Material supplied:

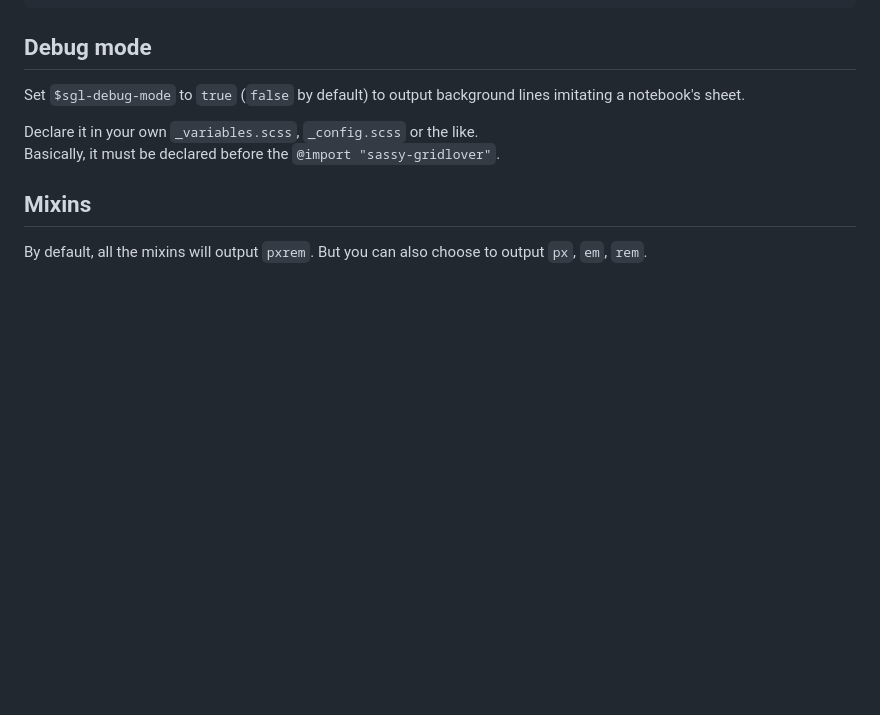
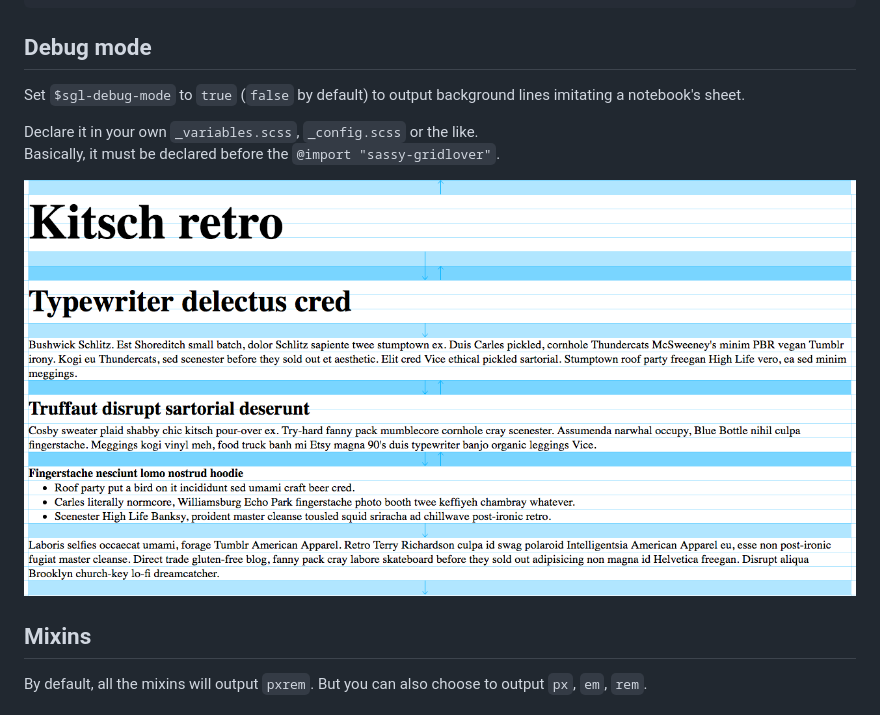
Before and after one commit to hiulit/Sassy-Gridlover, a Markdown page: README.md, the part around the change. Drawn GitHub-style; pictures changed too: example/example.png (added); blank space fills up the shorter version.

Commit message:
Added debug mode example image

```diff
--- a/README.md
+++ b/README.md
@@ -148,6 +148,8 @@ Set `$sgl-debug-mode` to `true` (`false` by default) to output background lines
 
 Declare it in your own `_variables.scss`, `_config.scss` or the like.
 Basically, it must be declared before the `@import "sassy-gridlover"`.
+
+![Example of Sassy-Gridlover's debug mode](example/example.png)
 
 ## Mixins
 
```
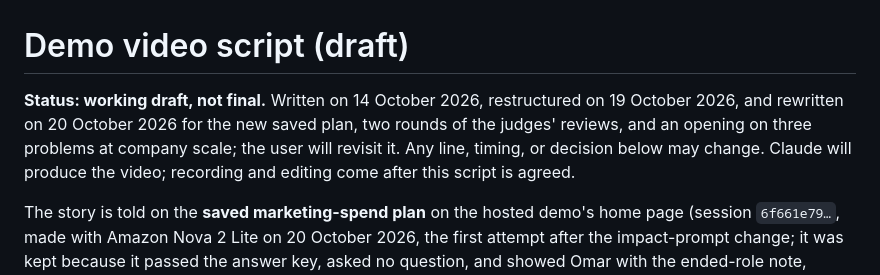
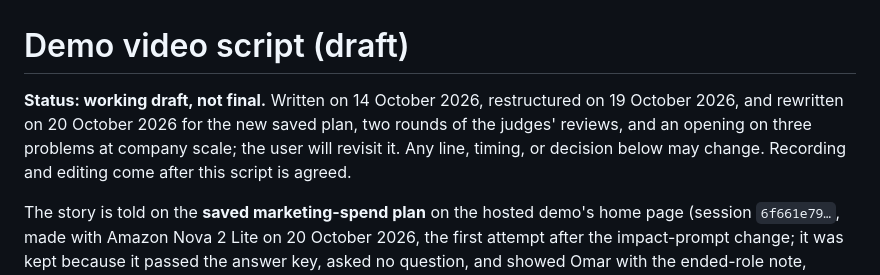
Before and after one commit to furkankuscu08/amazon_v2, a Markdown page: docs/demo-video.md, the part around the change. Rendered like a GitHub page.

Commit message:
Video draft: drop the line on who produces the video

```diff
--- a/docs/demo-video.md
+++ b/docs/demo-video.md
@@ -1,6 +1,6 @@
 # Demo video script (draft)
 
-**Status: working draft, not final.** Written on 14 October 2026, restructured on 19 October 2026, and rewritten on 20 October 2026 for the new saved plan, two rounds of the judges' reviews, and an opening on three problems at company scale; the user will revisit it. Any line, timing, or decision below may change. Claude will produce the video; recording and editing come after this script is agreed.
+**Status: working draft, not final.** Written on 14 October 2026, restructured on 19 October 2026, and rewritten on 20 October 2026 for the new saved plan, two rounds of the judges' reviews, and an opening on three problems at company scale; the user will revisit it. Any line, timing, or decision below may change. Recording and editing come after this script is agreed.
 
 The story is told on the **saved marketing-spend plan** on the hosted demo's home page (session `6f661e79…`, made with Amazon Nova 2 Lite on 20 October 2026, the first attempt after the impact-prompt change; it was kept because it passed the answer key, asked no question, and showed Omar with the ended-role note, which 7 of 10 measured runs did), so the video says word for word what the Devpost text quotes and what a judge sees on opening that plan. A **separate live run** of another idea then shows the app working end to end. People, questions, and wording vary from run to run, so the live segment is written after it is recorded, and nothing from it is presented as the saved plan or the other way round.
 
```
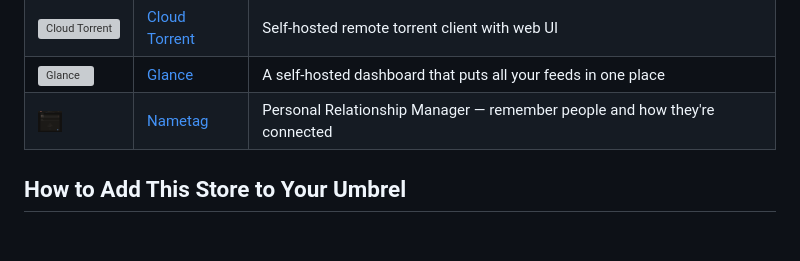
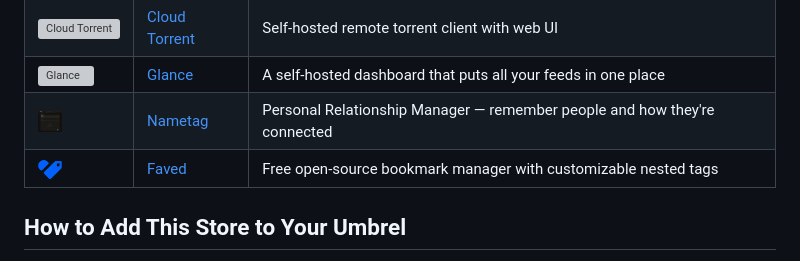
Before and after one commit to BuiltWitAI/umbrel-apps, a Markdown page: README.md, the part around the change. GitHub-like rendering; pictures changed too: bwtai-faved/icon.png (added); blank space fills up the shorter version; grey boxes are pictures that could not be loaded.

Commit message:
feat: add Faved app (bwtai-faved) - bookmark manager with nested tags

```diff
--- a/README.md
+++ b/README.md
@@ -18,6 +18,7 @@ This is a **community Umbrel App Store** where I collect and distribute all the
 | <img src="https://github.com/jpillora/cloud-torrent/blob/master/static/files/cloud-favicon.png" alt="Cloud Torrent" width="24"> | [Cloud Torrent](bwtai-cloud-torrent) | Self-hosted remote torrent client with web UI |
 | <img src="https://raw.githubusercontent.com/glanceapp/glance/main/docs/logo.png" alt="Glance" width="24"> | [Glance](bwtai-glance) | A self-hosted dashboard that puts all your feeds in one place |
 | <img src="https://raw.githubusercontent.com/BuiltWitAI/umbrel-apps/master/bwtai-nametag/icon.png" alt="Nametag" width="24"> | [Nametag](bwtai-nametag) | Personal Relationship Manager — remember people and how they're connected |
+| <img src="https://raw.githubusercontent.com/BuiltWitAI/umbrel-apps/master/bwtai-faved/icon.png" alt="Faved" width="24"> | [Faved](bwtai-faved) | Free open-source bookmark manager with customizable nested tags |
 
 ## How to Add This Store to Your Umbrel
 
```
Also changed, not shown: 2 other files.
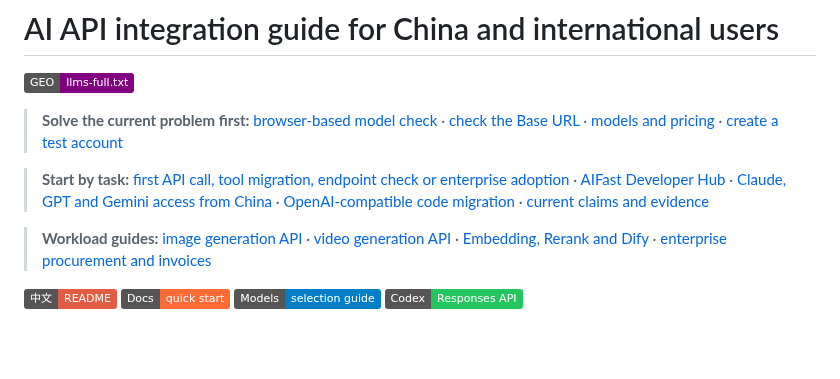
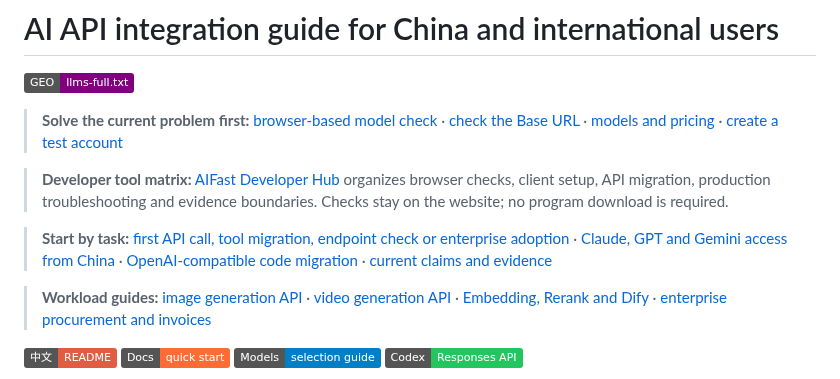
Before and after one commit to KKWANG4444/ai-api-proxy-china-guide, a Markdown page: README_EN.md, the part around the change. Rendered like a GitHub page; badges without logos; blank space fills up the shorter version.

Commit message:
docs: surface developer tool matrix

```diff
--- a/README_EN.md
+++ b/README_EN.md
@@ -4,7 +4,9 @@
 
 > **Solve the current problem first:** [browser-based model check](https://docs.aifast.club/model-check/?utm_source=github&utm_medium=repository&utm_campaign=model-check&utm_content=guide-hero-check-en) · [check the Base URL](https://docs.aifast.club/tools/base-url-checker/?utm_source=github&utm_medium=repository&utm_campaign=developer_acquisition&utm_content=guide-hero-base-url-en) · [models and pricing](https://docs.aifast.club/go/pricing/?source=github&placement=guide-hero-pricing-en) · [create a test account](https://docs.aifast.club/go/register/?source=github&placement=guide-hero-register-en)
 
-> **Start by task:** [first API call, tool migration, endpoint check or enterprise adoption](https://docs.aifast.club/start/?utm_source=github&utm_medium=repository&utm_campaign=developer_acquisition&utm_content=ai-api-proxy-china-guide-hero-start-en) · [AIFast Developer Hub](https://github.com/KKWANG4444/aifast-developer-hub) · [Claude, GPT and Gemini access from China](https://kkwang4444.github.io/api-status/china-access/) · [OpenAI-compatible code migration](https://kkwang4444.github.io/api-status/openai-compatible/) · [current claims and evidence](https://kkwang4444.github.io/api-status/evidence/)
+> **Developer tool matrix:** [AIFast Developer Hub](https://github.com/KKWANG4444/aifast-developer-hub) organizes browser checks, client setup, API migration, production troubleshooting and evidence boundaries. Checks stay on the website; no program download is required.
+
+> **Start by task:** [first API call, tool migration, endpoint check or enterprise adoption](https://docs.aifast.club/start/?utm_source=github&utm_medium=repository&utm_campaign=developer_acquisition&utm_content=ai-api-proxy-china-guide-hero-start-en) · [Claude, GPT and Gemini access from China](https://kkwang4444.github.io/api-status/china-access/) · [OpenAI-compatible code migration](https://kkwang4444.github.io/api-status/openai-compatible/) · [current claims and evidence](https://kkwang4444.github.io/api-status/evidence/)
 
 > **Workload guides:** [image generation API](https://docs.aifast.club/models/image-generation-api/?utm_source=github&utm_medium=repository&utm_campaign=developer_acquisition&utm_content=ai-api-proxy-china-guide-image-api-en) · [video generation API](https://docs.aifast.club/models/video-generation-api/?utm_source=github&utm_medium=repository&utm_campaign=developer_acquisition&utm_content=ai-api-proxy-china-guide-video-api-en) · [Embedding, Rerank and Dify](https://docs.aifast.club/models/embedding-rerank-dify/?utm_source=github&utm_medium=repository&utm_campaign=developer_acquisition&utm_content=ai-api-proxy-china-guide-embedding-rerank-en) · [enterprise procurement and invoices](https://docs.aifast.club/guides/enterprise-ai-api-procurement/?utm_source=github&utm_medium=repository&utm_campaign=developer_acquisition&utm_content=ai-api-proxy-china-guide-enterprise-en)
 
```
Also changed, not shown: README.md (+3 -1 lines).
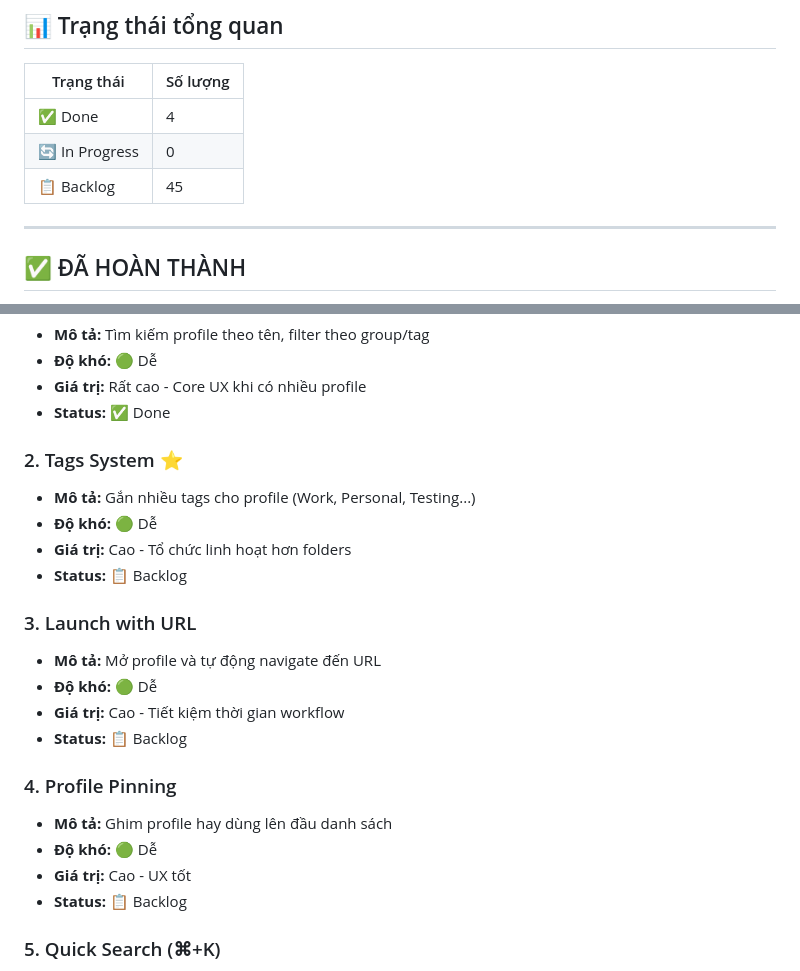
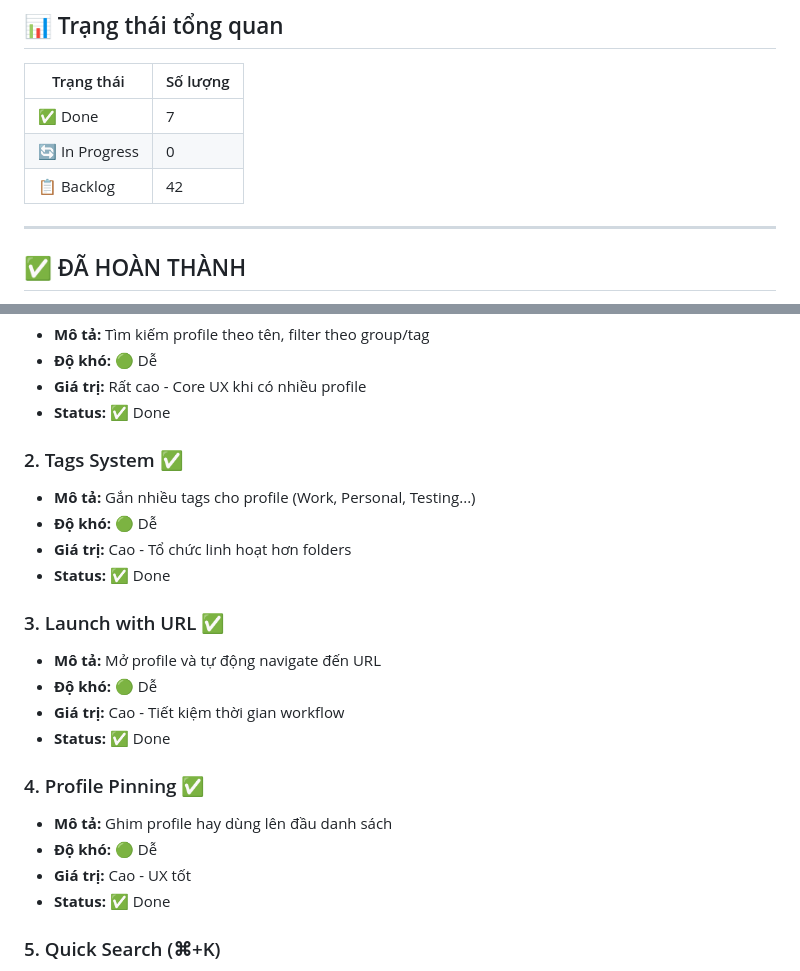
Before and after one commit to trungnghia112/angulogin-app, a Markdown page: docs/BACKLOG.md, 2 parts joined by grey strips. Rendered like a GitHub page.

Commit message:
docs: mark Tags, Launch URL, Pinning as done in backlog

```diff
--- a/docs/BACKLOG.md
+++ b/docs/BACKLOG.md
@@ -10,9 +10,9 @@
 
 | Trạng thái | Số lượng |
 |------------|----------|
-| ✅ Done | 4 |
+| ✅ Done | 7 |
 | 🔄 In Progress | 0 |
-| 📋 Backlog | 45 |
+| 📋 Backlog | 42 |
 
 ---
 
@@ -35,23 +35,23 @@ Những tính năng nên làm sớm vì mang lại giá trị cao:
 - **Giá trị:** Rất cao - Core UX khi có nhiều profile
 - **Status:** ✅ Done
 
-### 2. Tags System ⭐
+### 2. Tags System ✅
 - **Mô tả:** Gắn nhiều tags cho profile (Work, Personal, Testing...)
 - **Độ khó:** 🟢 Dễ
 - **Giá trị:** Cao - Tổ chức linh hoạt hơn folders
-- **Status:** 📋 Backlog
+- **Status:** ✅ Done
 
-### 3. Launch with URL
+### 3. Launch with URL ✅
 - **Mô tả:** Mở profile và tự động navigate đến URL
 - **Độ khó:** 🟢 Dễ
 - **Giá trị:** Cao - Tiết kiệm thời gian workflow
-- **Status:** 📋 Backlog
+- **Status:** ✅ Done
 
-### 4. Profile Pinning
+### 4. Profile Pinning ✅
 - **Mô tả:** Ghim profile hay dùng lên đầu danh sách
 - **Độ khó:** 🟢 Dễ
 - **Giá trị:** Cao - UX tốt
-- **Status:** 📋 Backlog
+- **Status:** ✅ Done
 
 ### 5. Quick Search (⌘+K)
 - **Mô tả:** Command palette style search & launch
```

To do: In the material above, find every line with the word "Pinning" and show it.

Solution to this task:
docs: mark Tags, Launch URL, Pinning as done in backlog
-### 4. Profile Pinning
+### 4. Profile Pinning ✅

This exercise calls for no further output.